┌─ Input

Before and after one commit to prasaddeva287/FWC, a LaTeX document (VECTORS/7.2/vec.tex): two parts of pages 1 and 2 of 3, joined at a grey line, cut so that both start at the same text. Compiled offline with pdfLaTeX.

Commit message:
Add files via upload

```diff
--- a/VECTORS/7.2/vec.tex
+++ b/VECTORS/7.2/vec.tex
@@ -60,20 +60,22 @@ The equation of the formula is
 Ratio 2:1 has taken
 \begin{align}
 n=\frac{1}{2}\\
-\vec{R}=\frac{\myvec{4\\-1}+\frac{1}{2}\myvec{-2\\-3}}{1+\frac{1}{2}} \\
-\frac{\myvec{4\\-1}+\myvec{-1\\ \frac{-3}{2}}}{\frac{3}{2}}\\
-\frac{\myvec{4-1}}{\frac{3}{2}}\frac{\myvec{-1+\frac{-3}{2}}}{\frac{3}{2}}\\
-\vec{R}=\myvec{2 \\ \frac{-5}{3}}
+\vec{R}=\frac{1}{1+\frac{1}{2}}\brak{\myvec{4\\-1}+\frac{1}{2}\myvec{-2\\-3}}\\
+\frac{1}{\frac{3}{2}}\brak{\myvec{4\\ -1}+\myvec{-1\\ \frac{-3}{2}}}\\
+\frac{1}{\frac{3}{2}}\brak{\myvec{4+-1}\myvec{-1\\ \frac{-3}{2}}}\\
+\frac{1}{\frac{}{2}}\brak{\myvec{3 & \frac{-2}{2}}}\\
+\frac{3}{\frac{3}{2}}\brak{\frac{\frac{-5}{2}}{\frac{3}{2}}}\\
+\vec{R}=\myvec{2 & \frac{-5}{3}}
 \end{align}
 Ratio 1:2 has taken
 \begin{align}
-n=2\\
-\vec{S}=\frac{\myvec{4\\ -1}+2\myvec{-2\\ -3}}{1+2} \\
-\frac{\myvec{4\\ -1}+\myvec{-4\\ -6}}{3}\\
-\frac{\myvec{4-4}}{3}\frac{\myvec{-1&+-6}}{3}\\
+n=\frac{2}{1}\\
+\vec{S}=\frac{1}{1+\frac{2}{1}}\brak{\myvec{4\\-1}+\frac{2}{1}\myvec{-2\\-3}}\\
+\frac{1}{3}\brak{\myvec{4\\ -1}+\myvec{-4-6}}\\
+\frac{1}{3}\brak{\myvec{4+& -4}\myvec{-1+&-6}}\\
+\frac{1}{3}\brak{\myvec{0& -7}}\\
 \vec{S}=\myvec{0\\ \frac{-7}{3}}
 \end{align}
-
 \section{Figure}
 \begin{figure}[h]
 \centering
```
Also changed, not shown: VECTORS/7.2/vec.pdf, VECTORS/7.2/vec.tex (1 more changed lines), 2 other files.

└─
┌─ Input

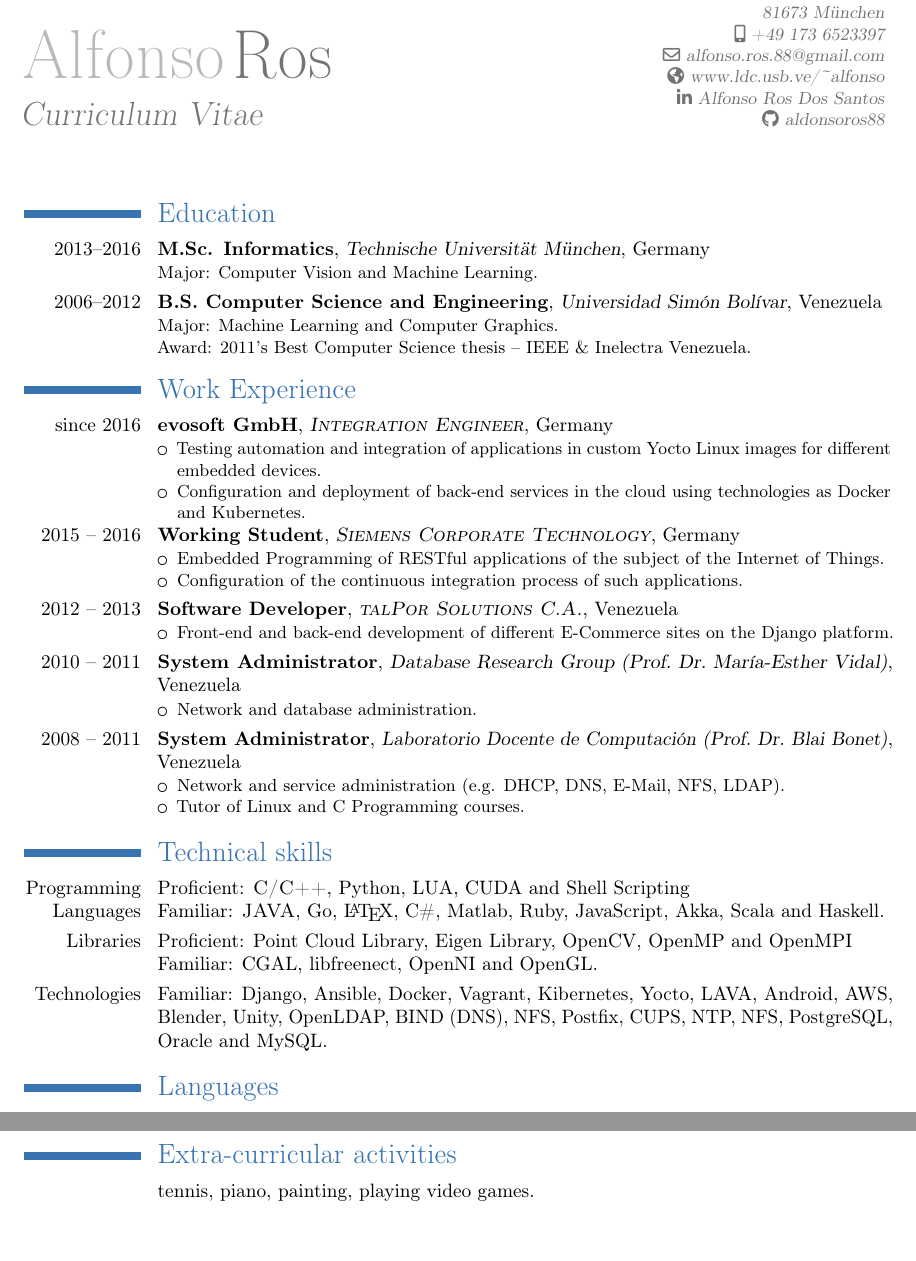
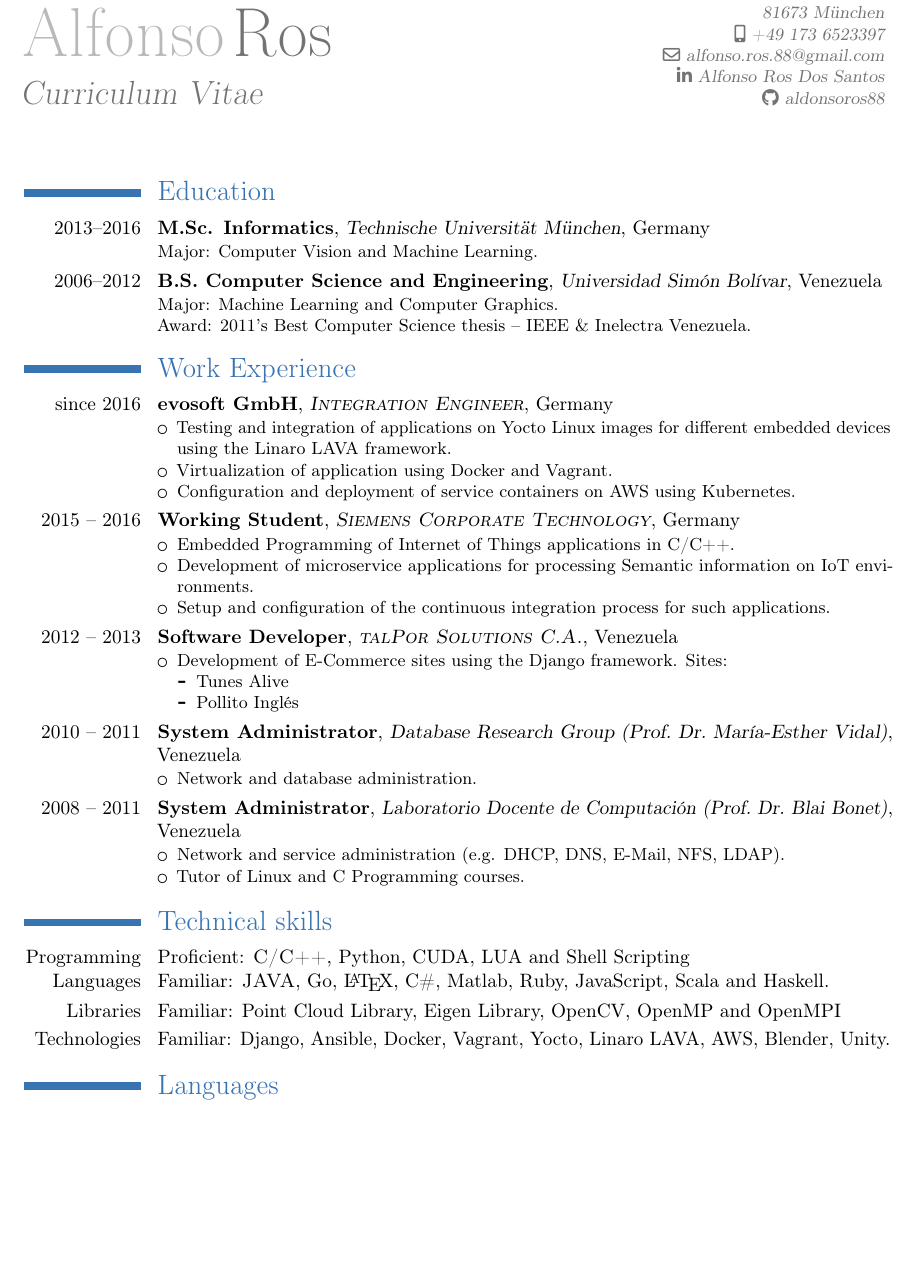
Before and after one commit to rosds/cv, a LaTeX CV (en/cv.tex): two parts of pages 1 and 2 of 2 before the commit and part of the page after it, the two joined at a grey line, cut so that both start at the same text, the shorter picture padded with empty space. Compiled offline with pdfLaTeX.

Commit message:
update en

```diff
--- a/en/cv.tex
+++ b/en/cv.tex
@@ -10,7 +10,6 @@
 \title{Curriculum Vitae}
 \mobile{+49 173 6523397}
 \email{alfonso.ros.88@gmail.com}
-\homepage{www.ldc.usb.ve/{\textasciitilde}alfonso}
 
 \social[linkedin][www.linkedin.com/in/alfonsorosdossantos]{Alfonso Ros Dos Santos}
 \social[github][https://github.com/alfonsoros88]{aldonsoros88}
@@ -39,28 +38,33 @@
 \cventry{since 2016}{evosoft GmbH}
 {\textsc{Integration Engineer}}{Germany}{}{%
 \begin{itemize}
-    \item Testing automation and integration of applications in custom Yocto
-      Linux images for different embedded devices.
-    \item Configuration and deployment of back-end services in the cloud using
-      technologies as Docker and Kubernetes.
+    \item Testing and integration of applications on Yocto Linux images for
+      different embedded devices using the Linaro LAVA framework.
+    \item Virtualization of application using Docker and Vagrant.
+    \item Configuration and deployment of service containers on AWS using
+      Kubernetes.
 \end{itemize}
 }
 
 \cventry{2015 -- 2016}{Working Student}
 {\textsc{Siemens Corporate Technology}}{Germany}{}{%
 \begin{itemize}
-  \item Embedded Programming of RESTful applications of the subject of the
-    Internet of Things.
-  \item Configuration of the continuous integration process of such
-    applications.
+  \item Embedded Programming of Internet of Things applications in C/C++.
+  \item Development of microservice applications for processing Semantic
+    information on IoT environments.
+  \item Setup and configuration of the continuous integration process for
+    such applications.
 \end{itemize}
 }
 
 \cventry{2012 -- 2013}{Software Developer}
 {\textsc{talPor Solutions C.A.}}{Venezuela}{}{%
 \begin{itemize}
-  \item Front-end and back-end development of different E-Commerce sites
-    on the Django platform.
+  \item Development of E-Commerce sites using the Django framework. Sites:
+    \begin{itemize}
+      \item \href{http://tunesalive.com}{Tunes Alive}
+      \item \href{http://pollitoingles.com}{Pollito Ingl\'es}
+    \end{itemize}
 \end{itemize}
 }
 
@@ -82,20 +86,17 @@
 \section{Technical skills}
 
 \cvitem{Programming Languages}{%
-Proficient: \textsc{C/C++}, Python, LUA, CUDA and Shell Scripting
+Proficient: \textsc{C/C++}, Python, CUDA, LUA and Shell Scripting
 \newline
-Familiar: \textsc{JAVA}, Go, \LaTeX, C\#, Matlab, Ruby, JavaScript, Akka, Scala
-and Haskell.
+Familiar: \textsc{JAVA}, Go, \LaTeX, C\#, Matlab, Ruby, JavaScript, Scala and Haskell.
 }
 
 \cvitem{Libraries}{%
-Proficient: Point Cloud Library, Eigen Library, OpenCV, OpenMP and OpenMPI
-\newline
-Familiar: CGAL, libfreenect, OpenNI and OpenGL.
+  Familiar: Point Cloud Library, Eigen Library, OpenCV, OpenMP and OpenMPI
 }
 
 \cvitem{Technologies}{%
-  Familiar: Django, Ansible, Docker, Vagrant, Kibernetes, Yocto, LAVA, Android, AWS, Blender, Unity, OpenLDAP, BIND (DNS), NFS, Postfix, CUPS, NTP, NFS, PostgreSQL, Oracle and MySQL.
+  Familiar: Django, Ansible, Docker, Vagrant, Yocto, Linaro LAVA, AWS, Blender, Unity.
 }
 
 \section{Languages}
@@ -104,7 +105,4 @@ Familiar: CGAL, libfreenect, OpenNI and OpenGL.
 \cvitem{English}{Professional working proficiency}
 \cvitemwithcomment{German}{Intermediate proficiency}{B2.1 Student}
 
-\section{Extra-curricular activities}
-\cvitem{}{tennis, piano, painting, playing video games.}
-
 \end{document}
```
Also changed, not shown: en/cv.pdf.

└─

**Your objective**
Take exactly the lines from the one containing "Before and after one commit to prasaddeva287/FWC, a" through the one containing "2 other files." in the data above, and output them with nothing added.

**Worked solution**
Before and after one commit to prasaddeva287/FWC, a LaTeX document (VECTORS/7.2/vec.tex): two parts of pages 1 and 2 of 3, joined at a grey line, cut so that both start at the same text. Compiled offline with pdfLaTeX.

Commit message:
Add files via upload

```diff
--- a/VECTORS/7.2/vec.tex
+++ b/VECTORS/7.2/vec.tex
@@ -60,20 +60,22 @@ The equation of the formula is
 Ratio 2:1 has taken
 \begin{align}
 n=\frac{1}{2}\\
-\vec{R}=\frac{\myvec{4\\-1}+\frac{1}{2}\myvec{-2\\-3}}{1+\frac{1}{2}} \\
-\frac{\myvec{4\\-1}+\myvec{-1\\ \frac{-3}{2}}}{\frac{3}{2}}\\
-\frac{\myvec{4-1}}{\frac{3}{2}}\frac{\myvec{-1+\frac{-3}{2}}}{\frac{3}{2}}\\
-\vec{R}=\myvec{2 \\ \frac{-5}{3}}
+\vec{R}=\frac{1}{1+\frac{1}{2}}\brak{\myvec{4\\-1}+\frac{1}{2}\myvec{-2\\-3}}\\
+\frac{1}{\frac{3}{2}}\brak{\myvec{4\\ -1}+\myvec{-1\\ \frac{-3}{2}}}\\
+\frac{1}{\frac{3}{2}}\brak{\myvec{4+-1}\myvec{-1\\ \frac{-3}{2}}}\\
+\frac{1}{\frac{}{2}}\brak{\myvec{3 & \frac{-2}{2}}}\\
+\frac{3}{\frac{3}{2}}\brak{\frac{\frac{-5}{2}}{\frac{3}{2}}}\\
+\vec{R}=\myvec{2 & \frac{-5}{3}}
 \end{align}
 Ratio 1:2 has taken
 \begin{align}
-n=2\\
-\vec{S}=\frac{\myvec{4\\ -1}+2\myvec{-2\\ -3}}{1+2} \\
-\frac{\myvec{4\\ -1}+\myvec{-4\\ -6}}{3}\\
-\frac{\myvec{4-4}}{3}\frac{\myvec{-1&+-6}}{3}\\
+n=\frac{2}{1}\\
+\vec{S}=\frac{1}{1+\frac{2}{1}}\brak{\myvec{4\\-1}+\frac{2}{1}\myvec{-2\\-3}}\\
+\frac{1}{3}\brak{\myvec{4\\ -1}+\myvec{-4-6}}\\
+\frac{1}{3}\brak{\myvec{4+& -4}\myvec{-1+&-6}}\\
+\frac{1}{3}\brak{\myvec{0& -7}}\\
 \vec{S}=\myvec{0\\ \frac{-7}{3}}
 \end{align}
-
 \section{Figure}
 \begin{figure}[h]
 \centering
```
Also changed, not shown: VECTORS/7.2/vec.pdf, VECTORS/7.2/vec.tex (1 more changed lines), 2 other files.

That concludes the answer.